*** Data section ***

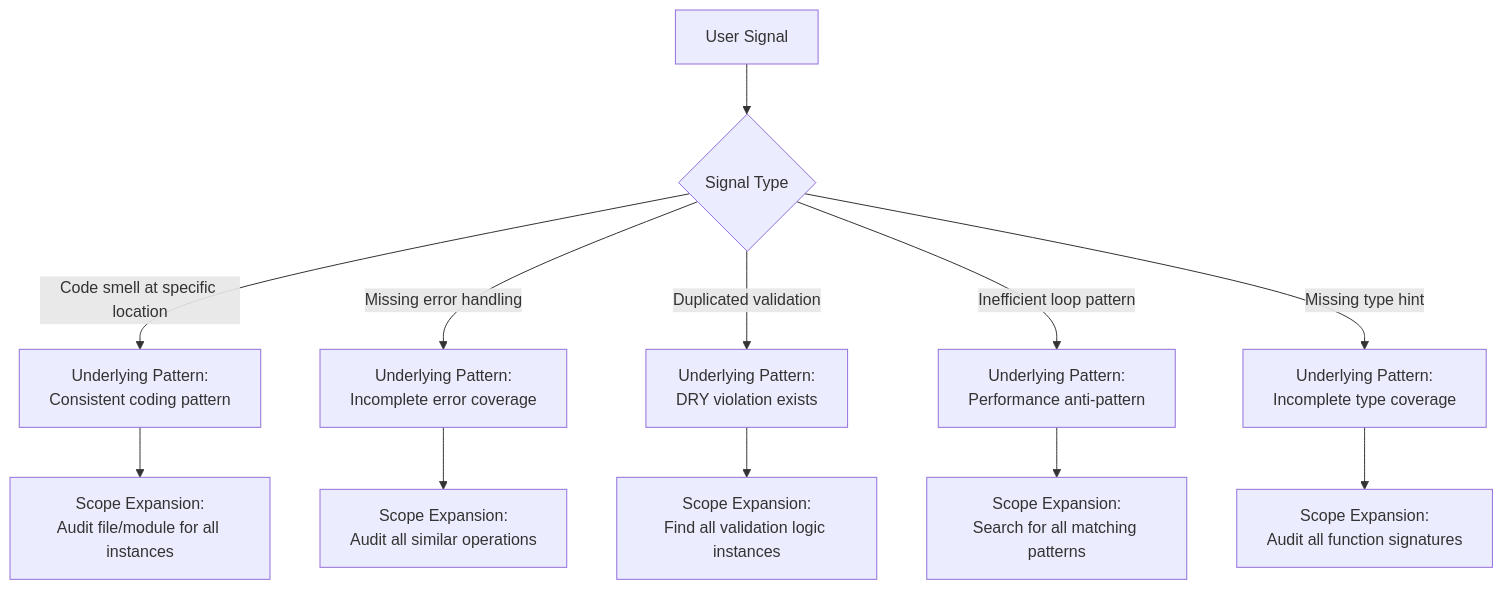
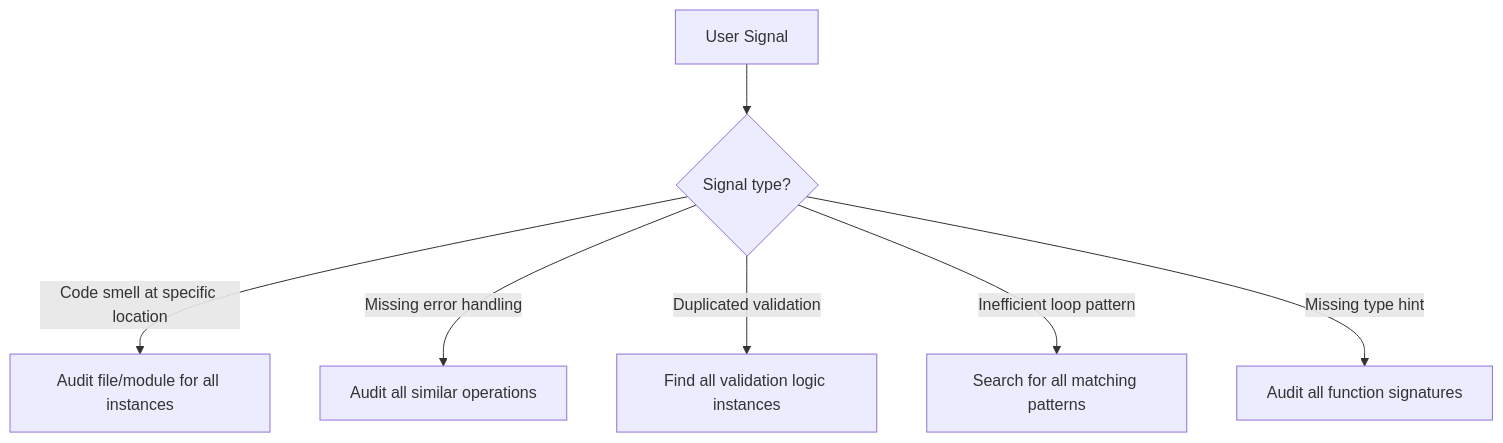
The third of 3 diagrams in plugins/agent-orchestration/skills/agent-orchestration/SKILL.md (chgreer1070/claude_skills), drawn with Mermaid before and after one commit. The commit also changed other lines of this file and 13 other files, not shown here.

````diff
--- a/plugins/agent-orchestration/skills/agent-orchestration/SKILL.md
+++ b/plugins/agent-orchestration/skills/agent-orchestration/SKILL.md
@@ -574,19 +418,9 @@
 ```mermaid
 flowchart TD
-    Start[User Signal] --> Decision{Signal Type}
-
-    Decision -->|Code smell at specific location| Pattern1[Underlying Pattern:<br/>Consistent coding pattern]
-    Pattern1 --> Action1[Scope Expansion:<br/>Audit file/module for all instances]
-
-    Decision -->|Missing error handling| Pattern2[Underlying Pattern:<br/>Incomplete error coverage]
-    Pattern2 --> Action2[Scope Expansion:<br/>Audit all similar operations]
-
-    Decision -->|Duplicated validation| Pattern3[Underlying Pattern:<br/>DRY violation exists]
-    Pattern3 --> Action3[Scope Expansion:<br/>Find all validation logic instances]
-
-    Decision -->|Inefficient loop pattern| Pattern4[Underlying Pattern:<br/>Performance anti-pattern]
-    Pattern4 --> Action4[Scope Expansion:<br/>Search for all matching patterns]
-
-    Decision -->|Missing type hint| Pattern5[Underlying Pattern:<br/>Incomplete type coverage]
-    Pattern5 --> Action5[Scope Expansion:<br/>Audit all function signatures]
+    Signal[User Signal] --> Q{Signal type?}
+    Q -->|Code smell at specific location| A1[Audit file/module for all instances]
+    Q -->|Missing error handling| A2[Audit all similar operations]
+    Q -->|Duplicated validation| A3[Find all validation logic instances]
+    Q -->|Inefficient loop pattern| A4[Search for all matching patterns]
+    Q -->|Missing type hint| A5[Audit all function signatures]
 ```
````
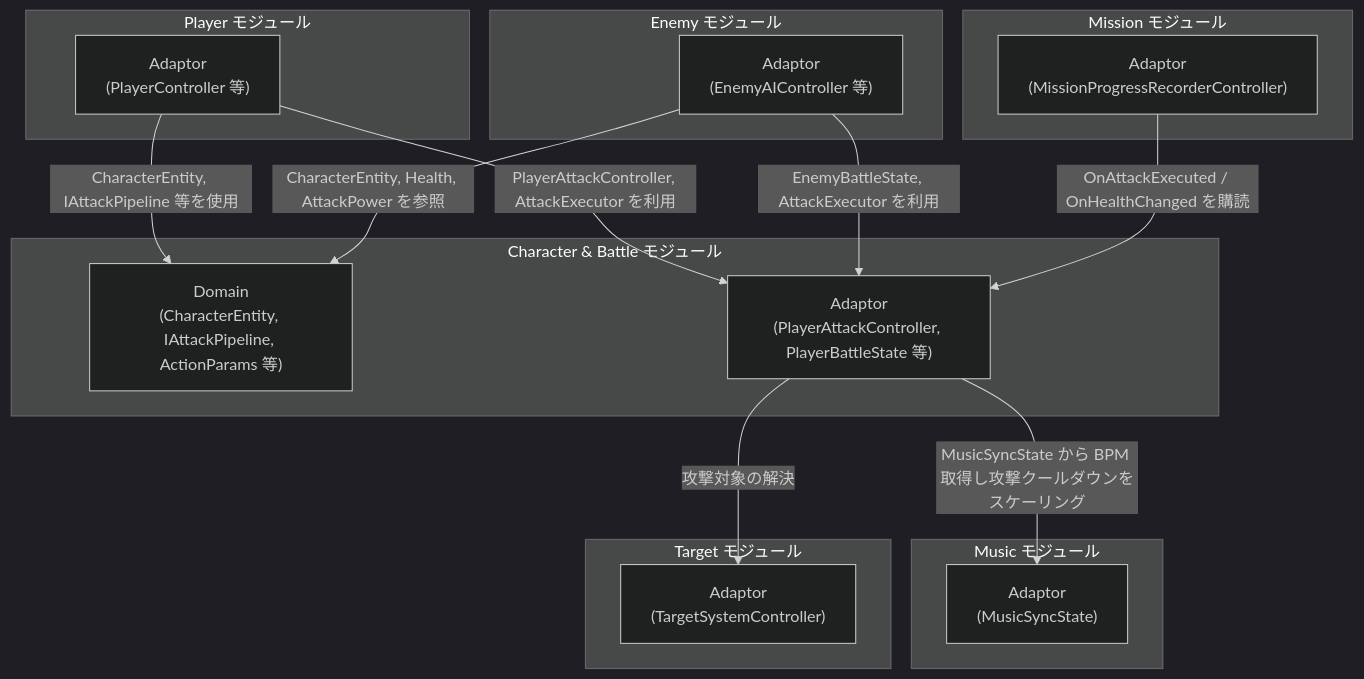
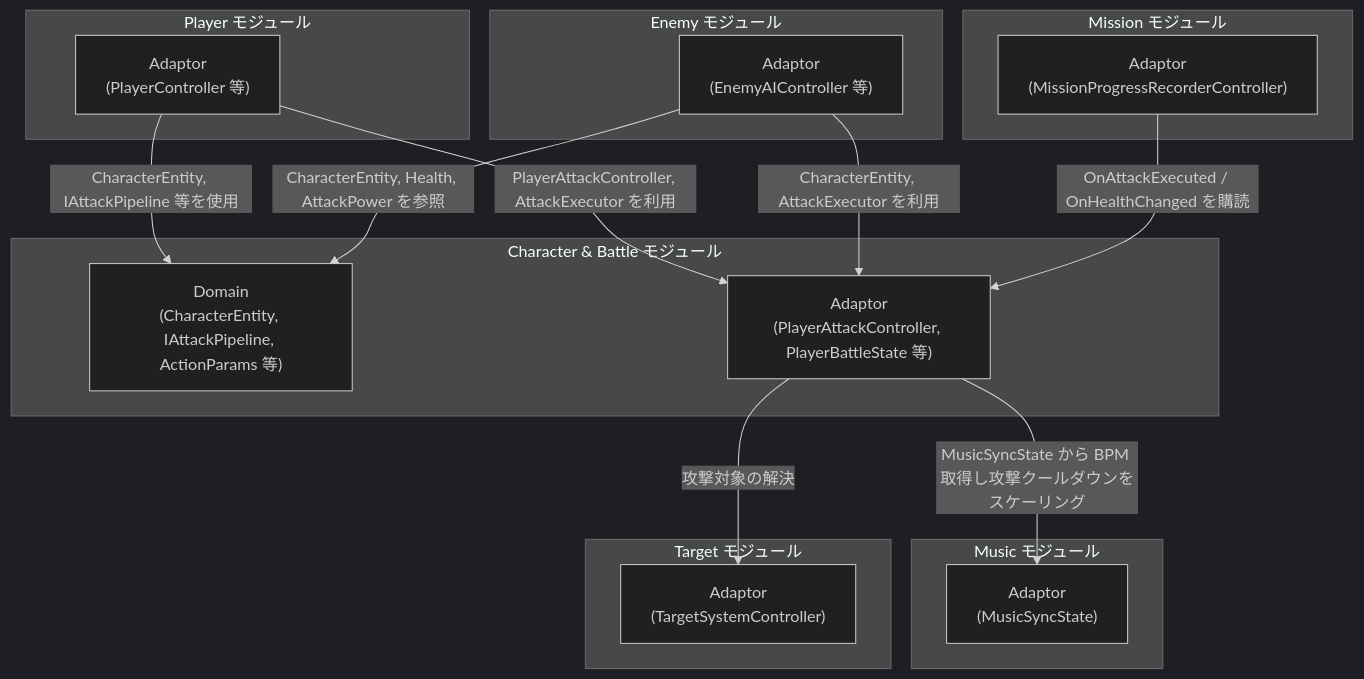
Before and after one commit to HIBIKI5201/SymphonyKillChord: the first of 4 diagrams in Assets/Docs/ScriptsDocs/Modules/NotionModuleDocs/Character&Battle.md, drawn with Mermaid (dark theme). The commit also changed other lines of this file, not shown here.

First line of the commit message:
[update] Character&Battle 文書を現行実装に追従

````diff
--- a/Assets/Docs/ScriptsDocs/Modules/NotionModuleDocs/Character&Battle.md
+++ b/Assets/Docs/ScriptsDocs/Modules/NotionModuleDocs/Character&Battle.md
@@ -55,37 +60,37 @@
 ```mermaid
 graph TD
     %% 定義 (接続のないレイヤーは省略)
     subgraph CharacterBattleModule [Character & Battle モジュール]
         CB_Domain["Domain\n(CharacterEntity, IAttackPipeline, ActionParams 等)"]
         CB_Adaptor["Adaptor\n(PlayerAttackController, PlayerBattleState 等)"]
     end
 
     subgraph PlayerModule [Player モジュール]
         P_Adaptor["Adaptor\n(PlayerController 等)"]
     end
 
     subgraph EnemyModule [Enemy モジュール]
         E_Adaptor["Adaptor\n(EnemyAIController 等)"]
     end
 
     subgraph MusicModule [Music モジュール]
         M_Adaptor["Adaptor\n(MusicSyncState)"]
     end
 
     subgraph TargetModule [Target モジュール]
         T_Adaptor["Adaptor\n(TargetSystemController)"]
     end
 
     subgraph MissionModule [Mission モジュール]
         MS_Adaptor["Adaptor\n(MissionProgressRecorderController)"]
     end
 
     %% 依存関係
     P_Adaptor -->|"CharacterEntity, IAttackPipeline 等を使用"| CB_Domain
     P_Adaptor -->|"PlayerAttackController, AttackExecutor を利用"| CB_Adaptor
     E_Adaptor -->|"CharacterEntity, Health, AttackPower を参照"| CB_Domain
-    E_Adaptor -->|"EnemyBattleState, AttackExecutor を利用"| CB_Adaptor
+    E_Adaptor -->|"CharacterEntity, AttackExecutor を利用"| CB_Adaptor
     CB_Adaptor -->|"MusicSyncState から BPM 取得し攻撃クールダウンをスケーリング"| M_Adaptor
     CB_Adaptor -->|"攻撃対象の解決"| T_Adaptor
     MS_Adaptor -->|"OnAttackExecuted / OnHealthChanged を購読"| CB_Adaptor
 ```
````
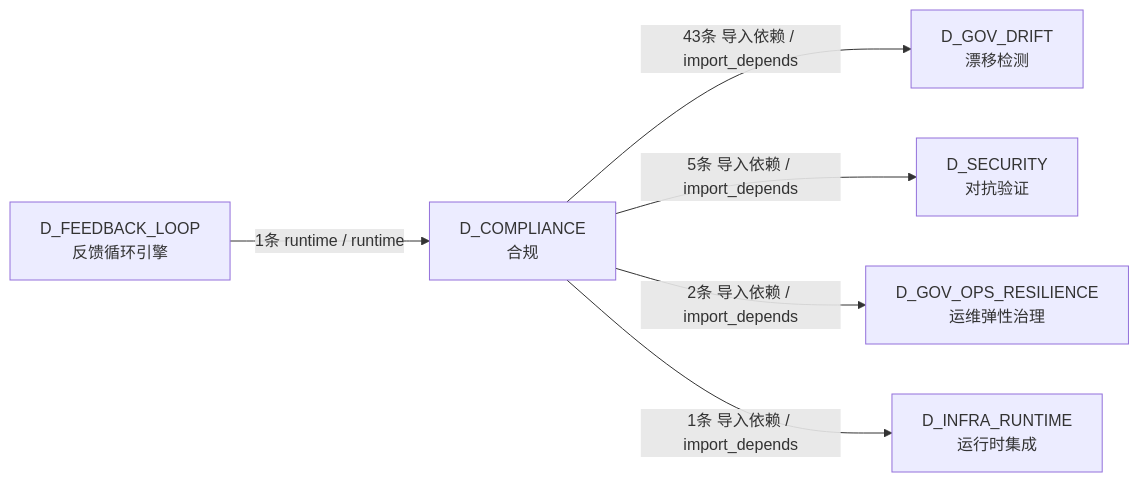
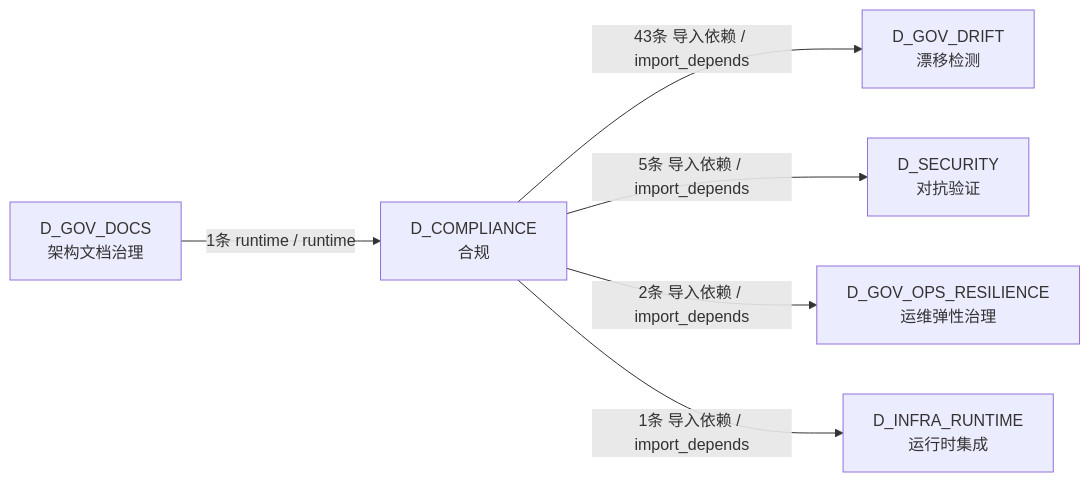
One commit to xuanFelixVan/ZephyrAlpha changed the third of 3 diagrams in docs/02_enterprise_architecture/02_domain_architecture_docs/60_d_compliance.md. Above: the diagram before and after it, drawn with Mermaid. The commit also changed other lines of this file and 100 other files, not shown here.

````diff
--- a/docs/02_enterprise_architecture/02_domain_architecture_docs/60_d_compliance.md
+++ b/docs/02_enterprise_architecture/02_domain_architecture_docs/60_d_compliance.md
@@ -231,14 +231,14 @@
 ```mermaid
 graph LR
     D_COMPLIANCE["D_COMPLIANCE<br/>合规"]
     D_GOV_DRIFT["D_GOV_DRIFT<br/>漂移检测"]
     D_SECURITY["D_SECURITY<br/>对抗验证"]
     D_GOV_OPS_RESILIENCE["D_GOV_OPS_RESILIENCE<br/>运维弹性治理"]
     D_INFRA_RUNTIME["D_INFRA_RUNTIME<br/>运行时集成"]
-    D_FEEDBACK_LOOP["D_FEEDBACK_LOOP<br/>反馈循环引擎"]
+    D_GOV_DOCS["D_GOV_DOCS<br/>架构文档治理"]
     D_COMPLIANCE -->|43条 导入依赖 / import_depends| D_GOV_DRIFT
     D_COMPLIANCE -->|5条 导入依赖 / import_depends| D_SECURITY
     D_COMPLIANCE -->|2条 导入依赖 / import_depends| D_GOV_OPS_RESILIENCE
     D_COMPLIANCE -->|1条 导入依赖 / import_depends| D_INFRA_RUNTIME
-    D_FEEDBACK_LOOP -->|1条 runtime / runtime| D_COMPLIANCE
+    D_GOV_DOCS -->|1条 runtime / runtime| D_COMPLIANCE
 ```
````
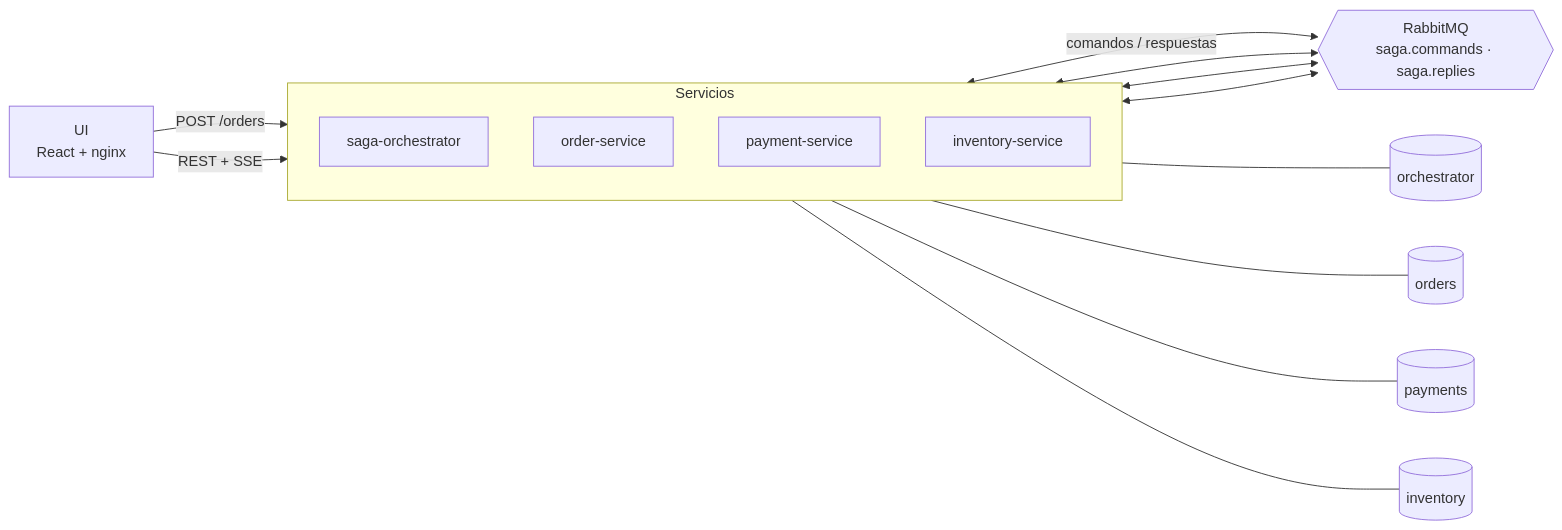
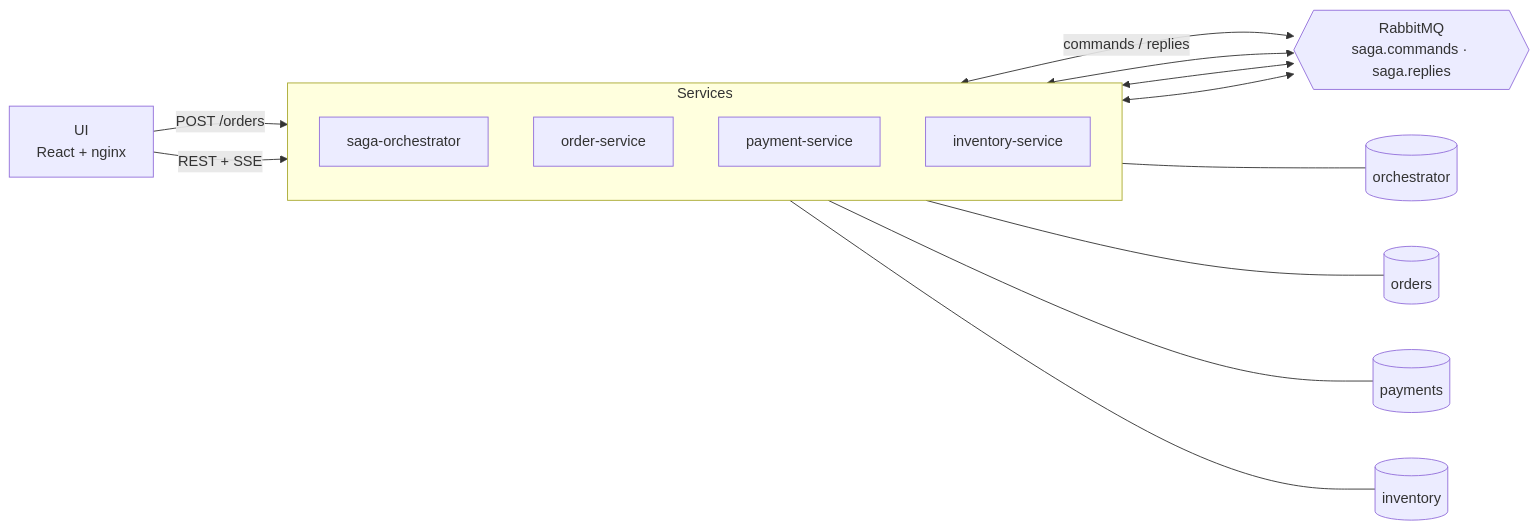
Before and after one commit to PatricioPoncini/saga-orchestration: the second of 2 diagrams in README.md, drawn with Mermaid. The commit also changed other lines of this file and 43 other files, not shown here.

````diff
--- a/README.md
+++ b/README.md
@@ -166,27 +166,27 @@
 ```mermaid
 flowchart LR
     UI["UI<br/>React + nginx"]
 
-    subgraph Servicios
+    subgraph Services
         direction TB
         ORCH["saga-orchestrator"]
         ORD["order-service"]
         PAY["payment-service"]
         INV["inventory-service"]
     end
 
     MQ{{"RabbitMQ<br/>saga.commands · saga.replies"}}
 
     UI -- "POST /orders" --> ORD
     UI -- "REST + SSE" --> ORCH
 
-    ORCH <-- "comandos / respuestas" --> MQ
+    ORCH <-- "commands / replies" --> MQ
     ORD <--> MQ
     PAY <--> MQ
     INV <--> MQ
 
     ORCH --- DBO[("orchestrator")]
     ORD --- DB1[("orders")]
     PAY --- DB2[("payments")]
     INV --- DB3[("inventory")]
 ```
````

*** End of Data section ***

**Work order**. The expected answer is a copy of every line in the entries that holds the word "subgraph".

**Output for this exercise**.
     subgraph CharacterBattleModule [Character & Battle モジュール]
     subgraph PlayerModule [Player モジュール]
     subgraph EnemyModule [Enemy モジュール]
     subgraph MusicModule [Music モジュール]
     subgraph TargetModule [Target モジュール]
     subgraph MissionModule [Mission モジュール]
-    subgraph Servicios
+    subgraph Services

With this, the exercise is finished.